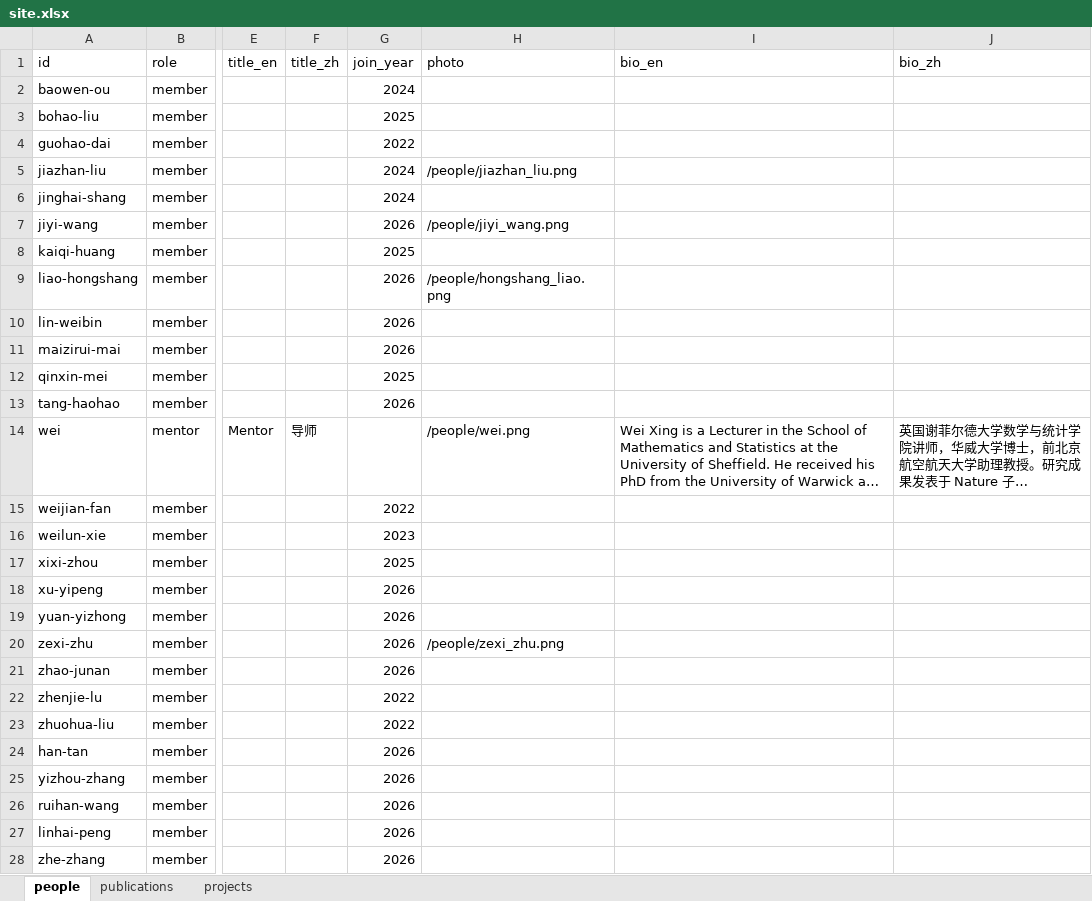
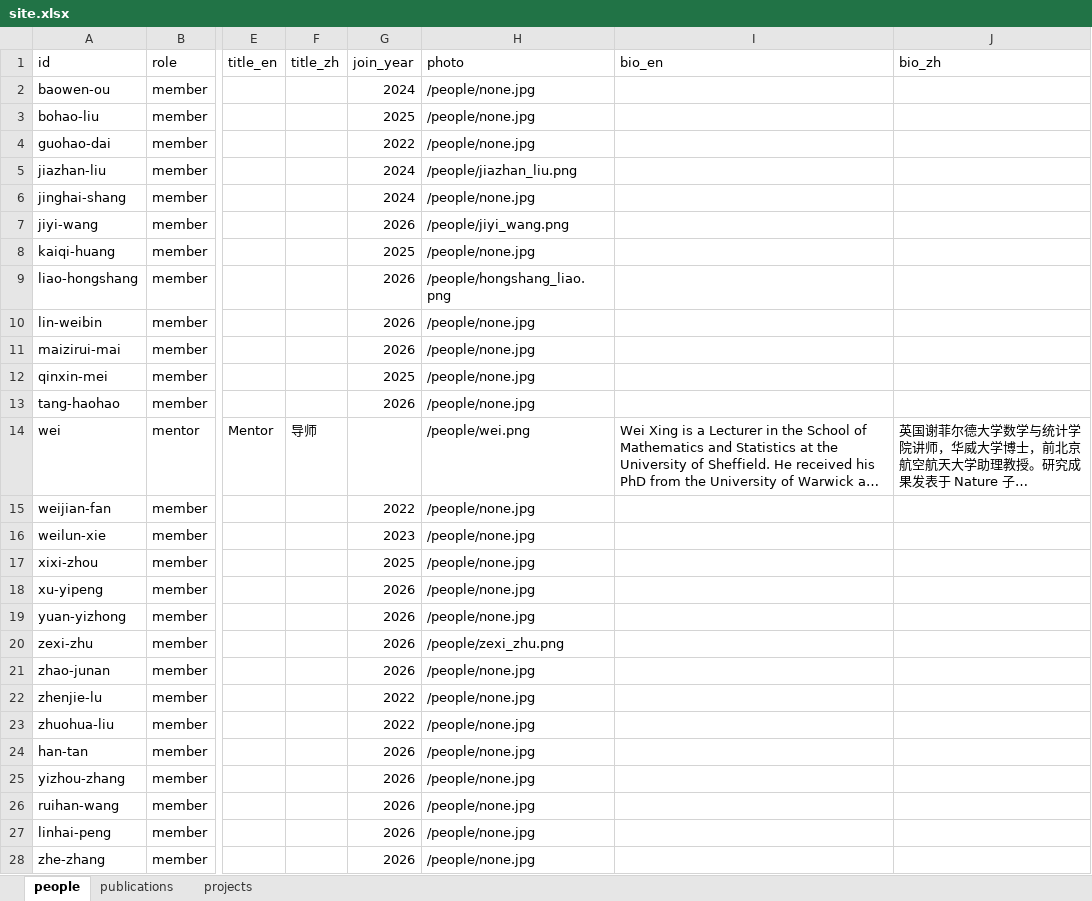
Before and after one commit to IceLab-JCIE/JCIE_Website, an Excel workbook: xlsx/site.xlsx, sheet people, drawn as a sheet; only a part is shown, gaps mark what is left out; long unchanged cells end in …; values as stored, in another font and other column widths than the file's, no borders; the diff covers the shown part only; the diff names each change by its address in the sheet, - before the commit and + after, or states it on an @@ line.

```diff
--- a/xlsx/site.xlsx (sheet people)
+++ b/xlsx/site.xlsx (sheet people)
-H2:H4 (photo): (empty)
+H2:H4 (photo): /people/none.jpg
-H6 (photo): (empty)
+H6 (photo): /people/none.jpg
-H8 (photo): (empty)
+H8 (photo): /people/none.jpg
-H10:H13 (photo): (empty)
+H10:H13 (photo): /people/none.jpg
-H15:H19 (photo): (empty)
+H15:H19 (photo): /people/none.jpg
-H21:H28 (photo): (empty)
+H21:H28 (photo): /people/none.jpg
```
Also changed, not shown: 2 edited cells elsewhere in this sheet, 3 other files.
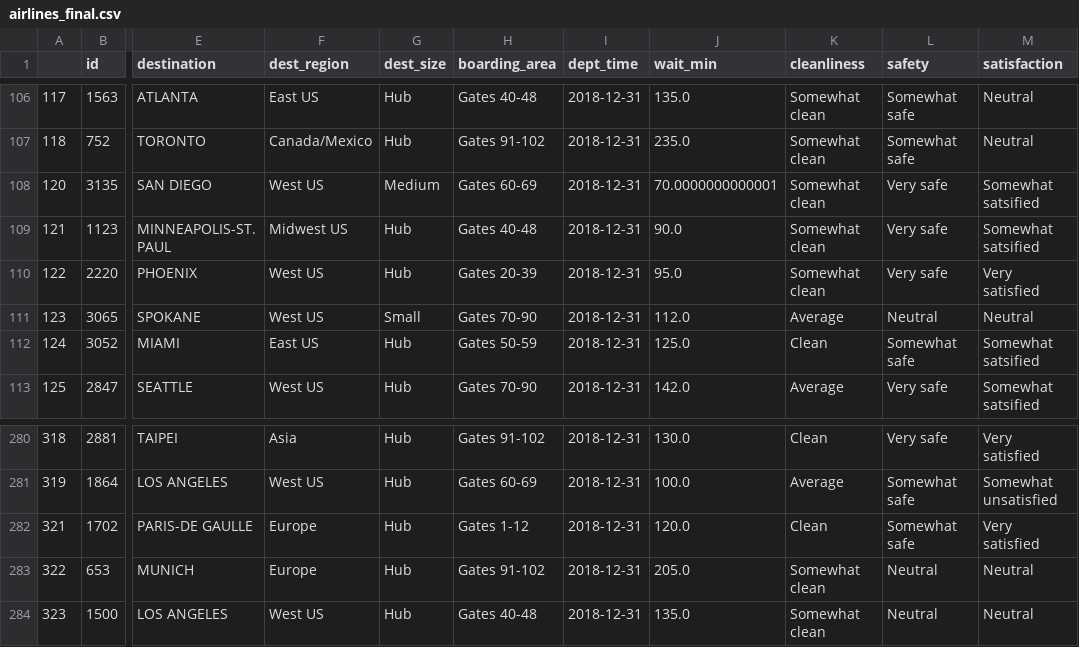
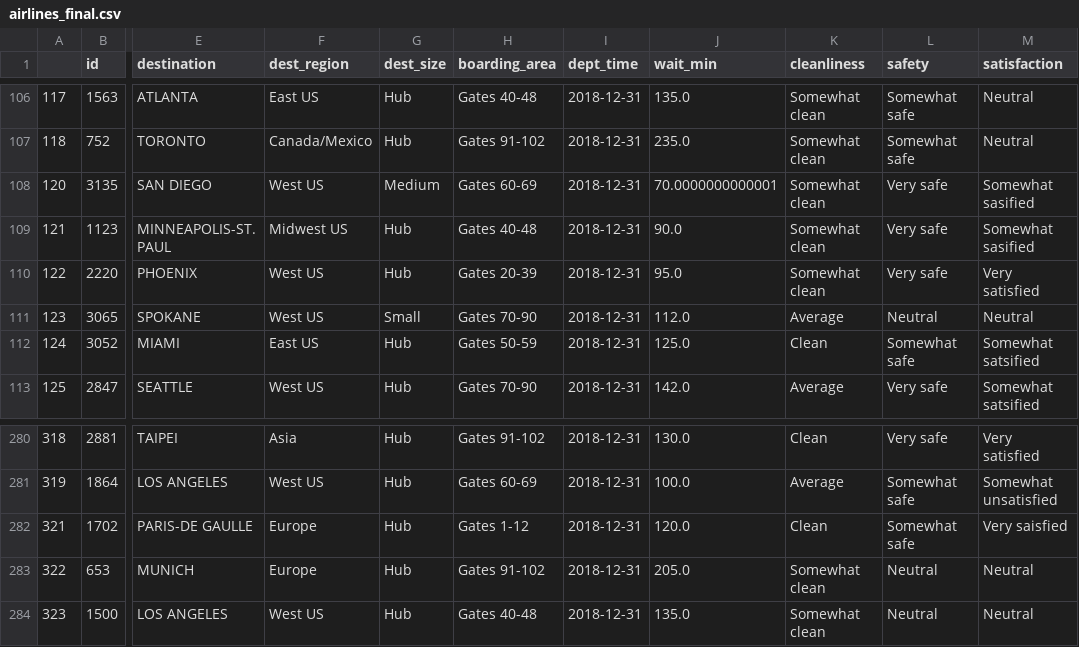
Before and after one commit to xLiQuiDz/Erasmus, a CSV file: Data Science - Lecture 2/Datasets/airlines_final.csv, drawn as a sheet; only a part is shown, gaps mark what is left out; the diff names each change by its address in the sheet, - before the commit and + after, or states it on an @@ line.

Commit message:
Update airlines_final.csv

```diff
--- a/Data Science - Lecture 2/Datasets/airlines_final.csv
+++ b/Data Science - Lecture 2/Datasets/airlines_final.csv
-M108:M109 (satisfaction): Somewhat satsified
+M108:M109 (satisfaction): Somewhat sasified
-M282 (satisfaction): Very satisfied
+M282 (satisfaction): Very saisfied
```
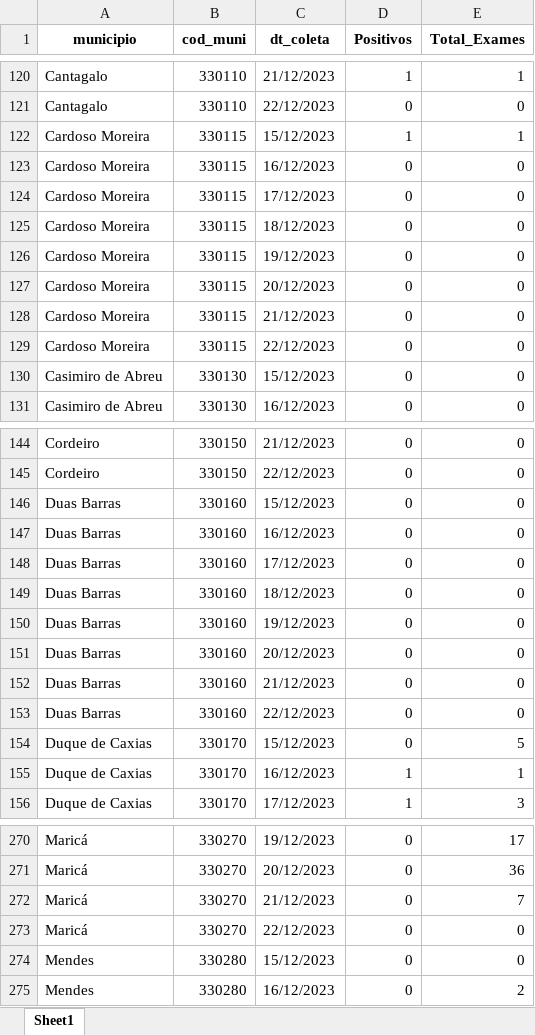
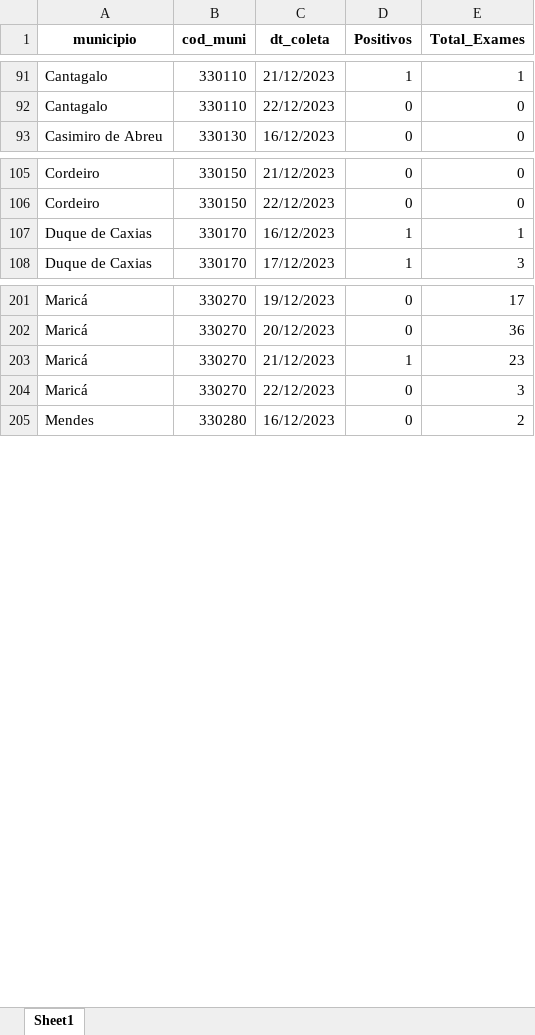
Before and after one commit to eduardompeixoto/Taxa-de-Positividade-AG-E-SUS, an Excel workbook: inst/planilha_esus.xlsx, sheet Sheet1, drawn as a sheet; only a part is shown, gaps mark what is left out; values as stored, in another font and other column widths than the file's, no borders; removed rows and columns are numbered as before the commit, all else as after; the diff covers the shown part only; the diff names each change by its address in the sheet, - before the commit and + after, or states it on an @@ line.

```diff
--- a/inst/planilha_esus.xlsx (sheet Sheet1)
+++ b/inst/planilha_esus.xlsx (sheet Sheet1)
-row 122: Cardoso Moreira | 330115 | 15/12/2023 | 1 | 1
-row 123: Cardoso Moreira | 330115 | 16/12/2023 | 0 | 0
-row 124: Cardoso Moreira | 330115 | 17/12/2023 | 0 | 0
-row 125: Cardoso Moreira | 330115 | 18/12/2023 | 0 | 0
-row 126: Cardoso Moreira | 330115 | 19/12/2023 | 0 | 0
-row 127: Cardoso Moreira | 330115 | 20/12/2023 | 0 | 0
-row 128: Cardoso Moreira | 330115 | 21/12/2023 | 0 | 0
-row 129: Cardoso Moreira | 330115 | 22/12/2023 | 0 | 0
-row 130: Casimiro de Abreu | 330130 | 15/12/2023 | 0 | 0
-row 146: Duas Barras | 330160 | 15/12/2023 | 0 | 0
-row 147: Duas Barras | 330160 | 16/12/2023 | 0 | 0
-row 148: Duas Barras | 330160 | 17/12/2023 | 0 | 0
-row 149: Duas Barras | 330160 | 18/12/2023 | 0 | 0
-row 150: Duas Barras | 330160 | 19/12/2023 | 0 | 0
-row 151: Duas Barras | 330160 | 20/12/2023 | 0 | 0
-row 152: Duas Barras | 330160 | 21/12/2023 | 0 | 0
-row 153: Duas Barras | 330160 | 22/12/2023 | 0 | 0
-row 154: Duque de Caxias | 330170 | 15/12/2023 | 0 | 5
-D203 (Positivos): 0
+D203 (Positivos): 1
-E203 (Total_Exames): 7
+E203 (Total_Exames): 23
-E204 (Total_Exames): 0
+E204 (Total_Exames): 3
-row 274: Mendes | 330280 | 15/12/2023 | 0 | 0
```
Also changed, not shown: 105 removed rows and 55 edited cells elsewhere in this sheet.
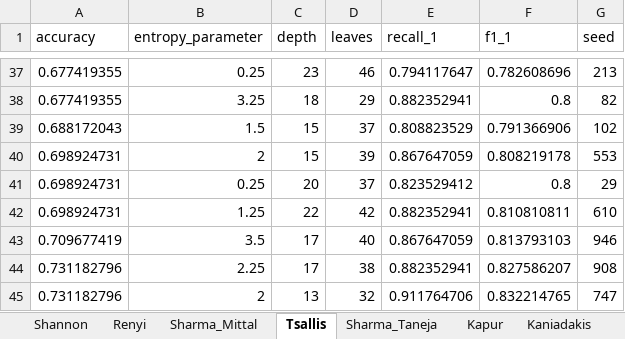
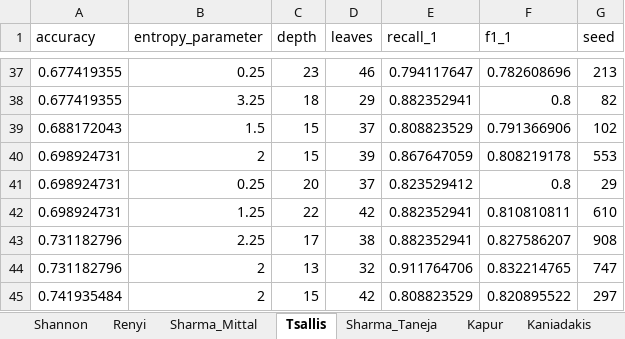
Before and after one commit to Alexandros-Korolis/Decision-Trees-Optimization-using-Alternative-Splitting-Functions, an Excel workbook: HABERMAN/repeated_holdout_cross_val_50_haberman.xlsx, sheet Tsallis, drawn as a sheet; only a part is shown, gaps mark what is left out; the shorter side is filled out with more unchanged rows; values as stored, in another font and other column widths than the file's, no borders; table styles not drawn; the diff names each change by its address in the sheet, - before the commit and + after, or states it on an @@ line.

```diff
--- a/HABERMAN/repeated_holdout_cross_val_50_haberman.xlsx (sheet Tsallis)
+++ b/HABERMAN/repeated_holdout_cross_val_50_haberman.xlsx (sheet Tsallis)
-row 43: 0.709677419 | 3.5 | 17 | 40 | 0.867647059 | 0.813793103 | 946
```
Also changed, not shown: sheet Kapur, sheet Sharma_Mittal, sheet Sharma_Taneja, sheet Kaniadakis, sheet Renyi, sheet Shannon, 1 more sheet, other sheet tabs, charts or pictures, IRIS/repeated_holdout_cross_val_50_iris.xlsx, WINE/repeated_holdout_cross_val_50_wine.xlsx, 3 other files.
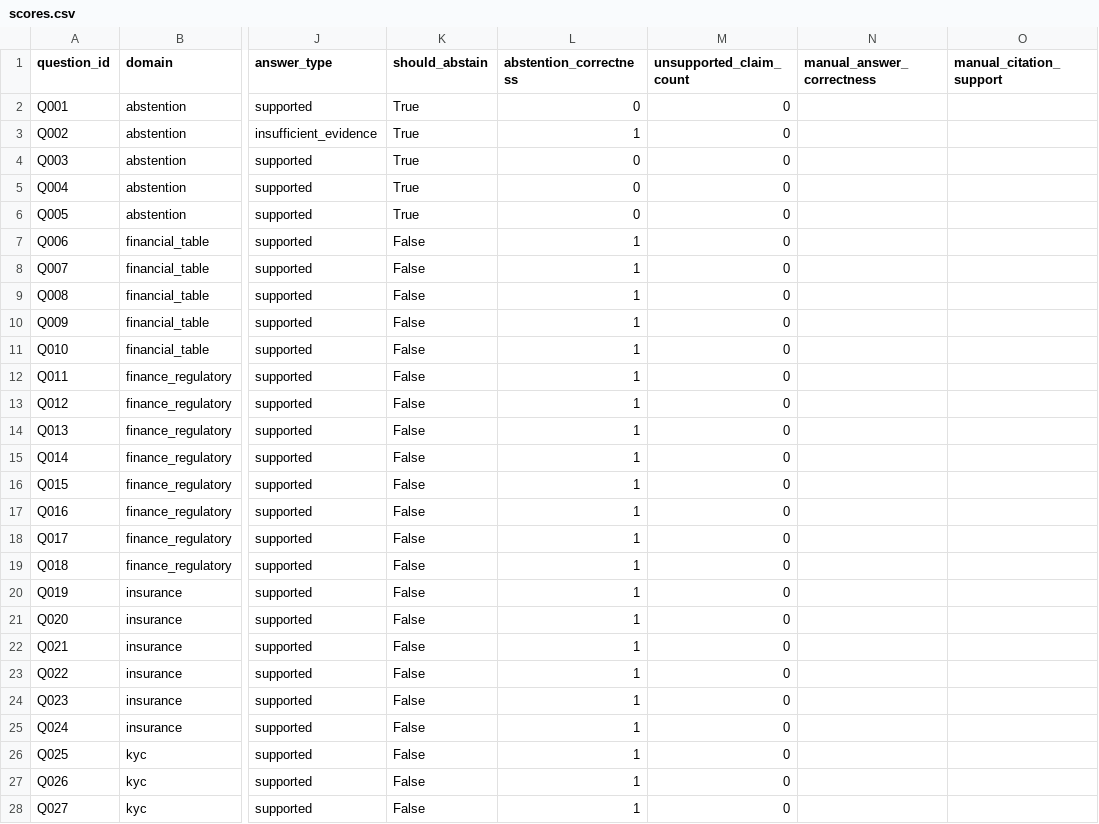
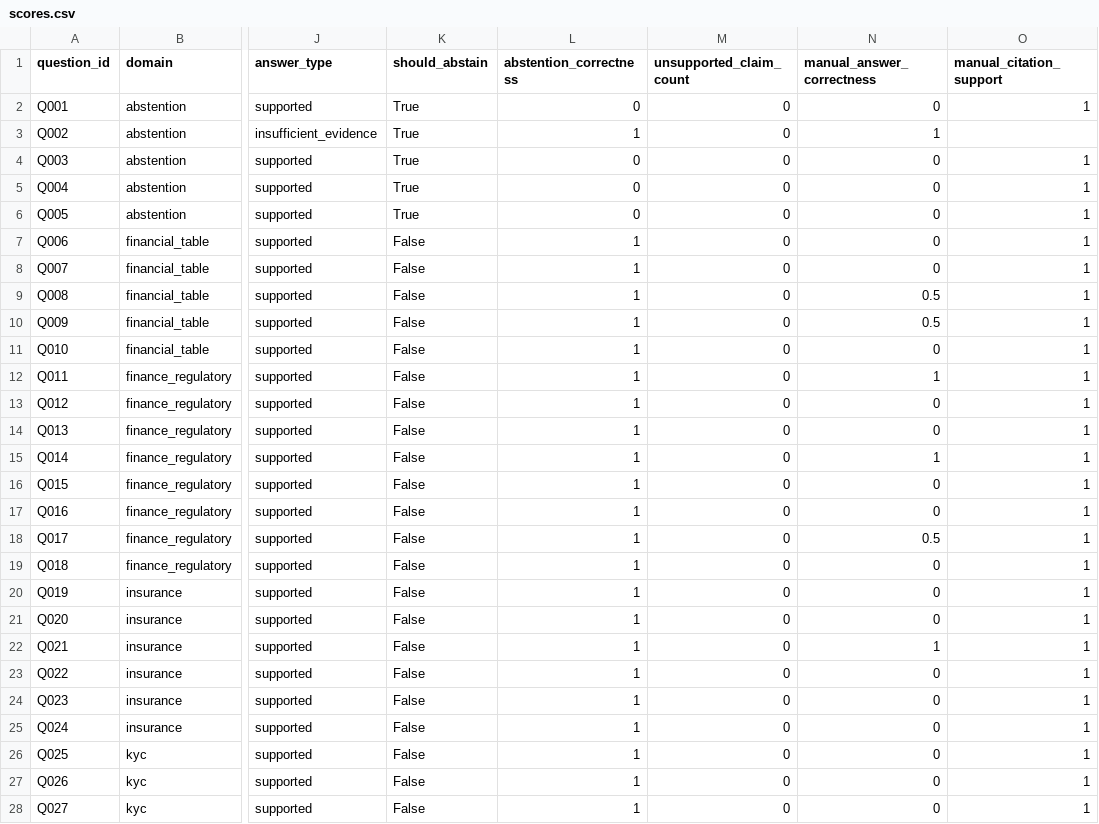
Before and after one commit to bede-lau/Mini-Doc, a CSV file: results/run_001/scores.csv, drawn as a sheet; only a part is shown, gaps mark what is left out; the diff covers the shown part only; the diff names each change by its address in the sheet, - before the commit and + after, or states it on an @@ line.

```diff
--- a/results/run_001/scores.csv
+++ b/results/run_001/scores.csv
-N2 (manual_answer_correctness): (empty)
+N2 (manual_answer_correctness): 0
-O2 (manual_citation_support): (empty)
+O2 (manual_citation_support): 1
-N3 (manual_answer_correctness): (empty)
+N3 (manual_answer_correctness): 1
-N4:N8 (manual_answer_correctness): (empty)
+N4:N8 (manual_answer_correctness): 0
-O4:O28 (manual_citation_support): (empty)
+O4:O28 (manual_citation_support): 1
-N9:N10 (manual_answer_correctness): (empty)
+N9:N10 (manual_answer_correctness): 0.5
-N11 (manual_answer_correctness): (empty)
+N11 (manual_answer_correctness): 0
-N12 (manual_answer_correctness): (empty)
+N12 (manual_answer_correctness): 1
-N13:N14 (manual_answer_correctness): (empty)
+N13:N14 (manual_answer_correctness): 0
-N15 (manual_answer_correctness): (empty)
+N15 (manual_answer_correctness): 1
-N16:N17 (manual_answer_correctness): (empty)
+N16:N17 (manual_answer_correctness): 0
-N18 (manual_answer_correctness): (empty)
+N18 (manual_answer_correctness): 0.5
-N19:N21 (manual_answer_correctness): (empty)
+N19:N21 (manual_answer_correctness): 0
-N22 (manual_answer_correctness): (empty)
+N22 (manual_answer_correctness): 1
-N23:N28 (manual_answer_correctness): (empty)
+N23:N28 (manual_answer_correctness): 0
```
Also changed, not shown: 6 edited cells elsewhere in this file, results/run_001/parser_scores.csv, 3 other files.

▬▬▬

● **Your objective**: Please find the lines in the data that contain the word "Very" and copy them.

● **Solution to this exercise**:
-M282 (satisfaction): Very satisfied
+M282 (satisfaction): Very saisfied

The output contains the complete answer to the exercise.